By the strict definition Governor Bush offered, I am an anchor baby. My parents were both green card holders when I was born, but neither had citizenship and in fact my father did not attain citizenship until I was 14, a full 24 years after he moved to the United States. Should I be offended? Of course I am because it was a racist statement, but as a pol myself I know Bush was simply trying making a calculated gesture politically by attempting to maintain his relationship with the Hispanic/Latino community while race-baiting for populist support on the right which he might need to win the nomination in the wake of the Trump threat.
Bush’s rhetoric while inexcusable was logical politically in some ways. It was a clumsy attempt to engage in subtle race baiting while appealing to a larger minority group. Race baiting is part of the American political landscape and rather than condemn it at every turn sometimes you have to admire the intent politically to polarize and just laugh at its absurdity. Otherwise you’d be angry every single day because race baiting one way or another happens every single day in American politics.

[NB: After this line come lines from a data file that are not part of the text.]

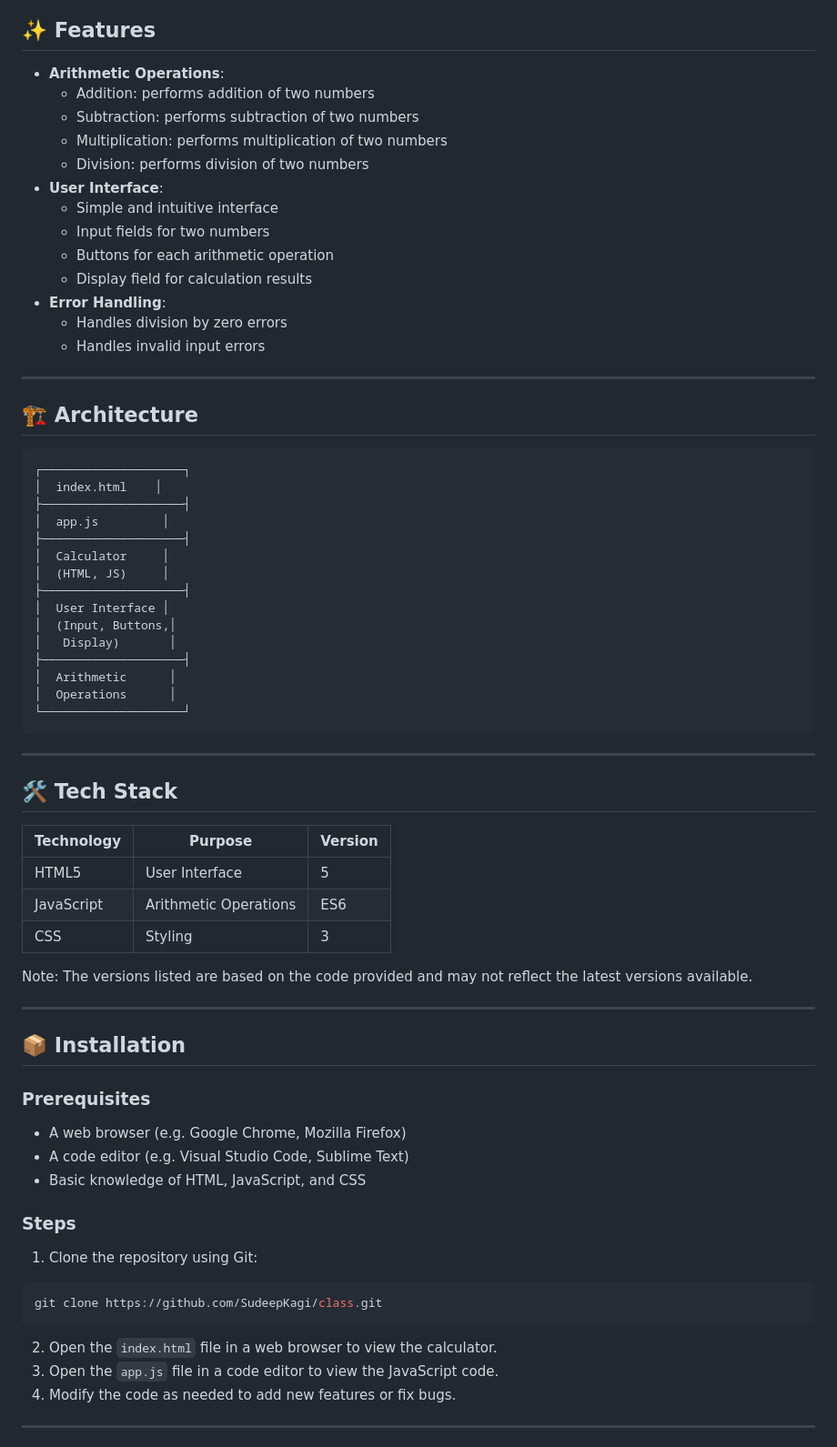
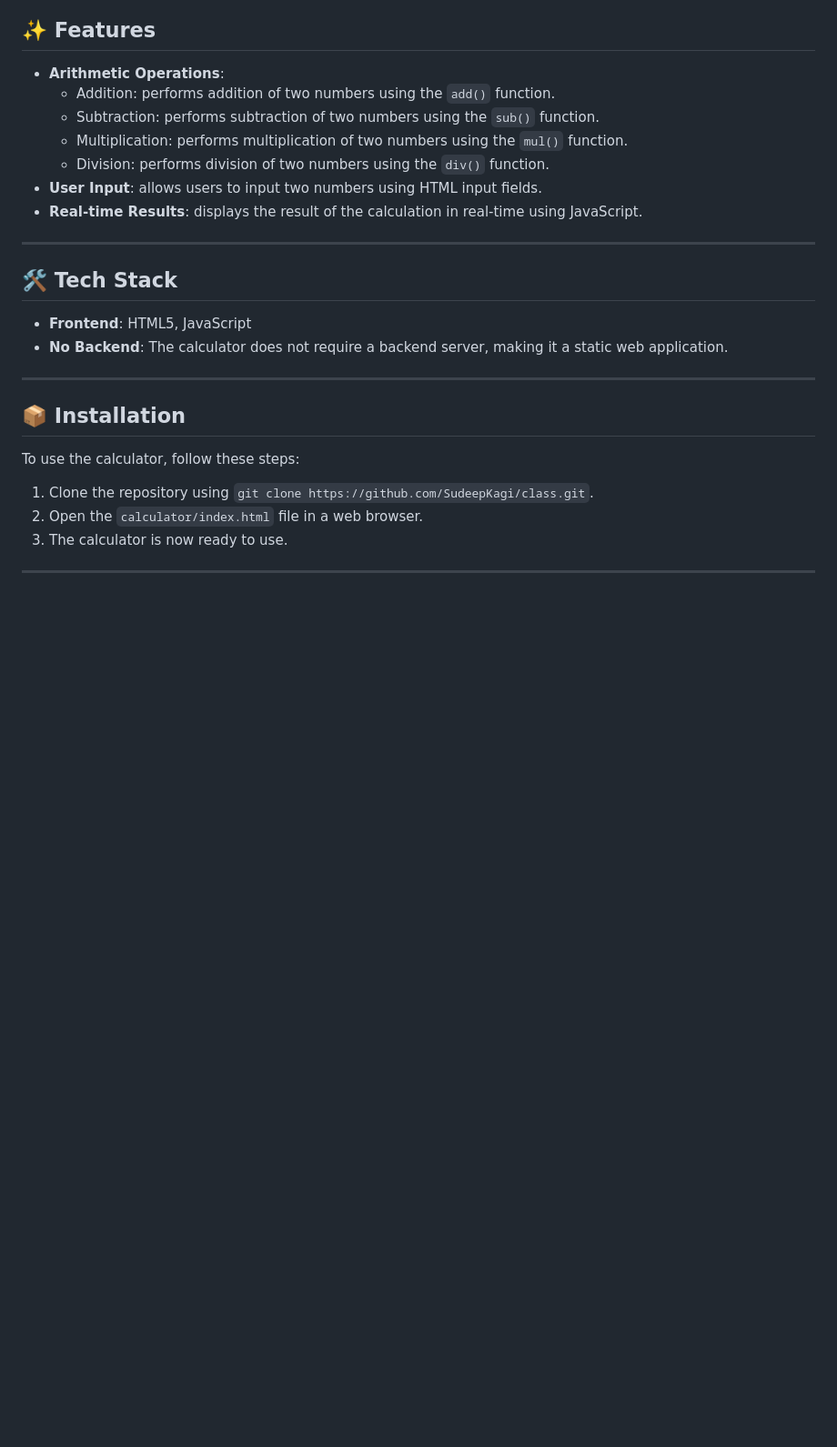
Before and after one commit to SudeepKagi/class, a Markdown page: README.md, the part around one of its changes. Shown at 91% size. GitHub-like rendering; blank space fills up the shorter version.

````diff
--- a/README.md
+++ b/README.md
@@ -26,67 +26,26 @@ The class repository is a simple web-based calculator that allows users to perfo
 
 ## ✨ Features
 * **Arithmetic Operations**:
-  + Addition: performs addition of two numbers
-  + Subtraction: performs subtraction of two numbers
-  + Multiplication: performs multiplication of two numbers
-  + Division: performs division of two numbers
-* **User Interface**:
-  + Simple and intuitive interface
-  + Input fields for two numbers
-  + Buttons for each arithmetic operation
-  + Display field for calculation results
-* **Error Handling**:
-  + Handles division by zero errors
-  + Handles invalid input errors
-
----
-
-## 🏗️ Architecture
-```
-┌────────────────────┐
-│  index.html    │
-├────────────────────┤
-│  app.js         │
-├────────────────────┤
-│  Calculator     │
-│  (HTML, JS)     │
-├────────────────────┤
-│  User Interface │
-│  (Input, Buttons,│
-│   Display)       │
-├────────────────────┤
-│  Arithmetic      │
-│  Operations      │
-└────────────────────┘
-```
+  + Addition: performs addition of two numbers using the `add()` function.
+  + Subtraction: performs subtraction of two numbers using the `sub()` function.
+  + Multiplication: performs multiplication of two numbers using the `mul()` function.
+  + Division: performs division of two numbers using the `div()` function.
+* **User Input**: allows users to input two numbers using HTML input fields.
+* **Real-time Results**: displays the result of the calculation in real-time using JavaScript.
 
 ---
 
 ## 🛠️ Tech Stack
-| Technology | Purpose | Version |
-| --- | --- | --- |
-| HTML5 | User Interface | 5 |
-| JavaScript | Arithmetic Operations | ES6 |
-| CSS | Styling | 3 |
-
-Note: The versions listed are based on the code provided and may not reflect the latest versions available.
+* **Frontend**: HTML5, JavaScript
+* **No Backend**: The calculator does not require a backend server, making it a static web application.
 
 ---
 
 ## 📦 Installation
-### Prerequisites
-* A web browser (e.g. Google Chrome, Mozilla Firefox)
-* A code editor (e.g. Visual Studio Code, Sublime Text)
-* Basic knowledge of HTML, JavaScript, and CSS
-
-### Steps
-1. Clone the repository using Git:
-```bash
-git clone https://github.com/SudeepKagi/class.git
-```
-2. Open the `index.html` file in a web browser to view the calculator.
-3. Open the `app.js` file in a code editor to view the JavaScript code.
-4. Modify the code as needed to add new features or fix bugs.
+To use the calculator, follow these steps:
+1. Clone the repository using `git clone https://github.com/SudeepKagi/class.git`.
+2. Open the `calculator/index.html` file in a web browser.
+3. The calculator is now ready to use.
 
 ---
 
````
Also changed, not shown: other parts of README.md (+18 -56 lines).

As a student of politics I completely understand the cross-cutting cleavages in American society and in this day and age believing a political figure can “united” people of all races and ethnicities is simply naive. Sometimes especially for Republicans you have to hunt where the ducks are and the United States has far more Hispanics than Asians, so politically Bush was on pretty safe ground even if morally it was a sloppy attempt to play Strom Thurmond or George Wallace. This is not justify the racially-charged rhetoric of Bush’s statement especially since it was directed at people like me specifically, because racism is never right morally, but sometimes especially for 21st Century Republicans it is beneficial politically. The reality also is that many in Asian-American community have their own racial prejudices that probably are stronger than Bush’s, so maybe this statement and the subsequent outrage could teach some in that community to perhaps be more tolerant.
But unfortunately for Bush, he didn’t pull this off. In so many cases already in 2015, Bush’s ability to sell his record and his rhetoric have fallen short. The rustiness of the former (failed) Florida Governor in delivering himself to an electorate that today is very different than his last run for office in 2002 has been noticeable consistently.
So while many might be offended by Bush’s sloppy attempt to race-bait, the real takeaway is that even this Jeb! cannot pull off cleanly. Despite the best efforts of the Republican establishment and conservative media to discredit Trump and elevate Bush, Jeb! himself is the best friend Trump has. Every time Bush opens his mouth, Trump looks a stronger bet to be around for the long haul.